→ **DATASET CONTENT**
########################################

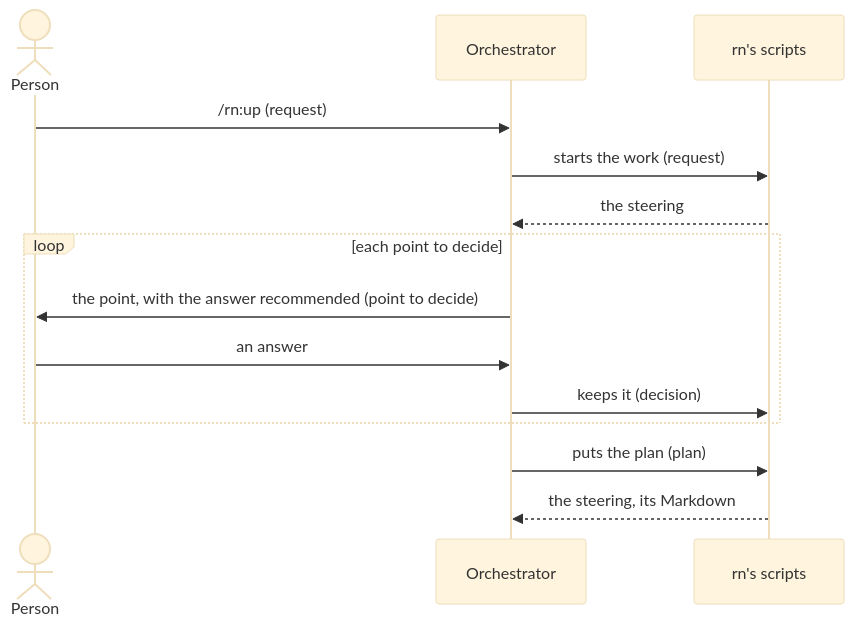
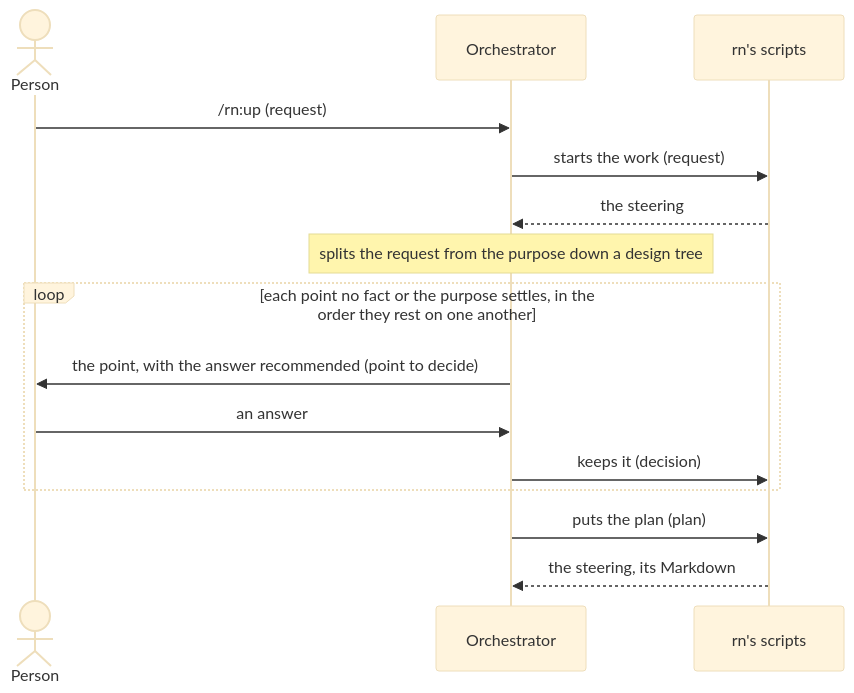
One commit to lovaizu/ccpm changed the first of 5 diagrams in dev/rn/architecture.md. Above: the diagram before and after it, drawn with Mermaid (base theme). The commit also changed other lines of this file and 5 other files, not shown here.

First line of the commit message:
rn's architecture checked against a design tree settled by the steering; the points asked down a design tree, and work going on another day

````diff
--- a/dev/rn/architecture.md
+++ b/dev/rn/architecture.md
@@ -102,16 +113,17 @@
 ```mermaid
 sequenceDiagram
   actor U as Person
   participant O as Orchestrator
   participant S as rn's scripts
   U->>O: /rn:up (request)
   O->>S: starts the work (request)
   S-->>O: the steering
-  loop each point to decide
+  Note over O: splits the request from the purpose down a design tree
+  loop each point no fact or the purpose settles, in the order they rest on one another
     O->>U: the point, with the answer recommended (point to decide)
     U->>O: an answer
     O->>S: keeps it (decision)
   end
   O->>S: puts the plan (plan)
   S-->>O: the steering, its Markdown
 ```
````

########################################

→ **ASSIGNMENT**
Go back to the records above and write them out exactly, without the pictures.

→ **EXERCISE SOLUTION**
One commit to lovaizu/ccpm changed the first of 5 diagrams in dev/rn/architecture.md. Above: the diagram before and after it, drawn with Mermaid (base theme). The commit also changed other lines of this file and 5 other files, not shown here.

First line of the commit message:
rn's architecture checked against a design tree settled by the steering; the points asked down a design tree, and work going on another day

````diff
--- a/dev/rn/architecture.md
+++ b/dev/rn/architecture.md
@@ -102,16 +113,17 @@
 ```mermaid
 sequenceDiagram
   actor U as Person
   participant O as Orchestrator
   participant S as rn's scripts
   U->>O: /rn:up (request)
   O->>S: starts the work (request)
   S-->>O: the steering
-  loop each point to decide
+  Note over O: splits the request from the purpose down a design tree
+  loop each point no fact or the purpose settles, in the order they rest on one another
     O->>U: the point, with the answer recommended (point to decide)
     U->>O: an answer
     O->>S: keeps it (decision)
   end
   O->>S: puts the plan (plan)
   S-->>O: the steering, its Markdown
 ```
````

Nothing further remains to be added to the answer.